The February 4, 2020 Charlotte Observer printed an article by David Whitley of the Orlando Sentinel. Whitley’s article rightly criticized CNN and Don Lemon for the show in which Rick Wilson and Wajahat Ali mimicked Southerners who support President Trump. As Whitley demonstrated, no persons should be ridiculed because of their race, economic status, or sexuality, and more. He points out that “they would have been fired if they’d done Asian or African-American accents or tired to sound gay. That double standard is nothing new.”

While I generally agree with Whitley, I wish he had not tired to “prove” his qualifications for criticizing CNN by writing about his Southern roots. What CNN allowed is wrong, and anyone, not just Southerners, should object. But our culture has grown accustom to, what my mother called, “trashy language,” and sadly the President of the United States is a leader in using such language.

However, what bothers me  most is the Observer’s use of the word “rednecks” in the headline for Whitley’s article.
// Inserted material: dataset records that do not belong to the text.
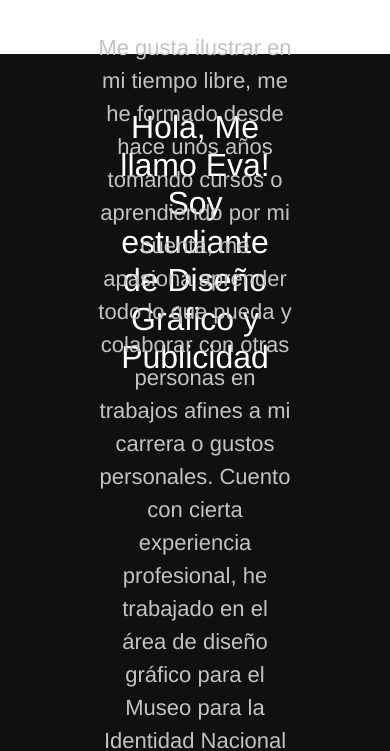
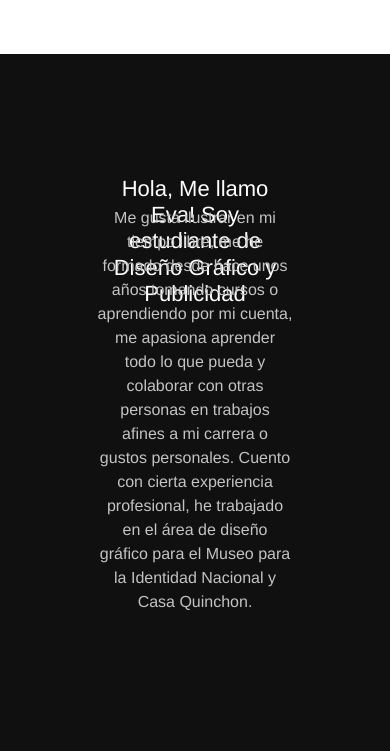
Before and after one commit to evadelcid22/portafolio, a plain HTML site: page index.html in a window 390 px wide. Shown: the part 96-847 px from the top of the page. Drawn offline with nearby package versions, Linux system fonts and the light colour scheme; files that its build step writes are made by us from their sources.

Commit message:
fixing about

```diff
--- a/css/style.css
+++ b/css/style.css
@@ -228,7 +228,7 @@ position: absolute;
   position: relative;
   color: white;
 }
-@media only screen and (max-width: 800px){
+@media only screen and (max-width: 800px) {
 
 
 .wrapper a img{
@@ -247,5 +247,24 @@ position: absolute;
   margin: 5px;
 
 }
+#inicio p{
+margin: 0;
+position: absolute;
+  top:60%;
+    font-family: Helvetica, Arial, Sans-Serif;
+    font-size: 16px;
+  color: #C3C3C2;
+
 
 }
+#inicio  h4{
+  margin: 0;
+  position: absolute;
+
+  font-family: Helvetica, Arial, Sans-Serif;
+  color: white;
+  padding:10px;
+  font-size: 22px;
+
+}
+}
```
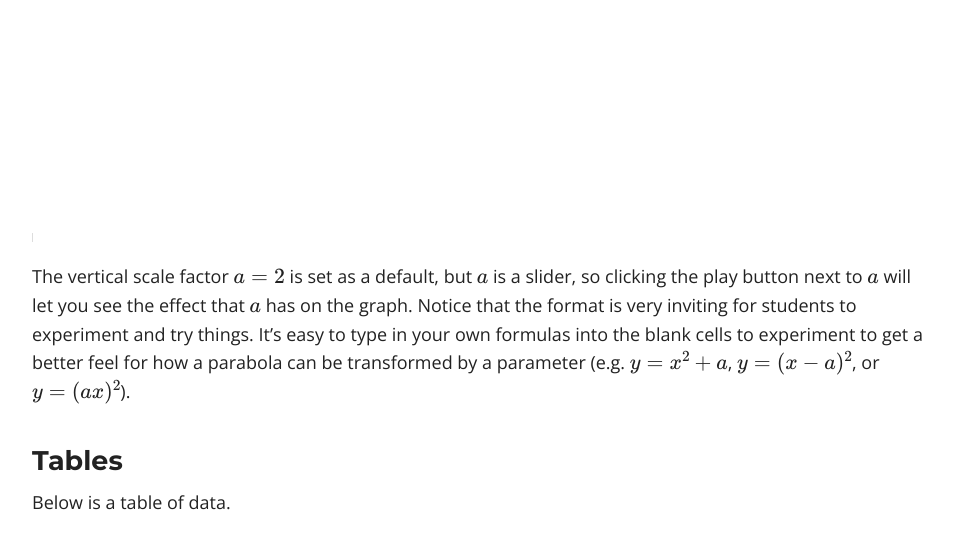
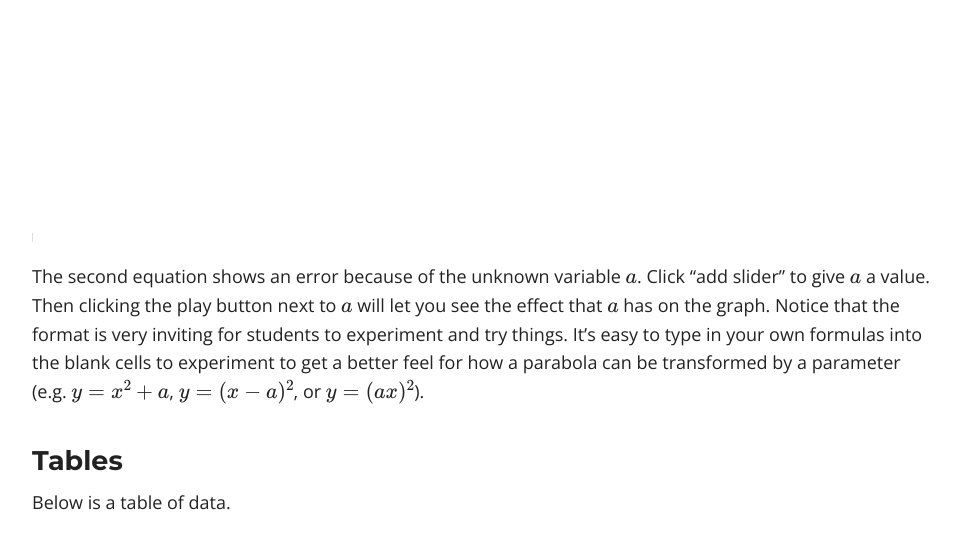
Before and after one commit to sergeballif/sergeballif.github.io, a Jekyll site: the page built from play.md, in a window 1280 px wide and 900 px high, scrolled down 1020 px. Shown: the top 549 px of the window, without its empty margins (158-1118 px from the left). Built offline with Jekyll 4.4.1, drawn with Linux system fonts in a browser that asks for light colours; nearby versions of some CDN libraries; formulas are drawn with MathJax 3.

Commit message:
Update play.md

```diff
--- a/play.md
+++ b/play.md
@@ -42,7 +42,7 @@ Below is the graph of a parabola with it's vertex at the origin.
 });
  </script>>
 
-The vertical scale factor $a=2$ is set as a default, but $a$ is a slider, so clicking the play button next to $a$ will let you see the effect that $a$ has on the graph. Notice that the format is very inviting for students to experiment and try things. It's easy to type in your own formulas into the blank cells to experiment to get a better feel for how a parabola can be transformed by a parameter (e.g. $y=x^2+a$, $y=(x-a)^2$, or $y=(ax)^2$).
+The second equation shows an error because of the unknown variable $a$. Click "add slider" to give $a$ a value. Then clicking the play button next to $a$ will let you see the effect that $a$ has on the graph. Notice that the format is very inviting for students to experiment and try things. It's easy to type in your own formulas into the blank cells to experiment to get a better feel for how a parabola can be transformed by a parameter (e.g. $y=x^2+a$, $y=(x-a)^2$, or $y=(ax)^2$).
 
 ### Tables
 
```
Now, take a minute and imagine that Wilson and Ali had used an Amos and Andy accent. Imagine Whitley writing his (justifiable) article and the Observer reprints it. Now, would the headline read: You know you’re CNN if you hate n******?

Slurs abound in our public and private language. They denigrate the user and the abused. None of them have any place in our lives or thoughts or emotions. Yet, here is a newspaper that desires to be a major one using such an epithet in a headline.

Point made, but I have one more observation. Why would the Observer use the word “hate” in any headline?  Speaker Pelosi taught all of us a lesson when a reporter asked her if she hated President Trump. Political principles should take a back seat with her answer of something like, My Catholicism teaches me not to hate. Hate is such a strong and harsh word that has no place, along with the slurs, in our lives.

Any epithet is a slur. Let us work to rid our language and thinking of them.  We all are better than that.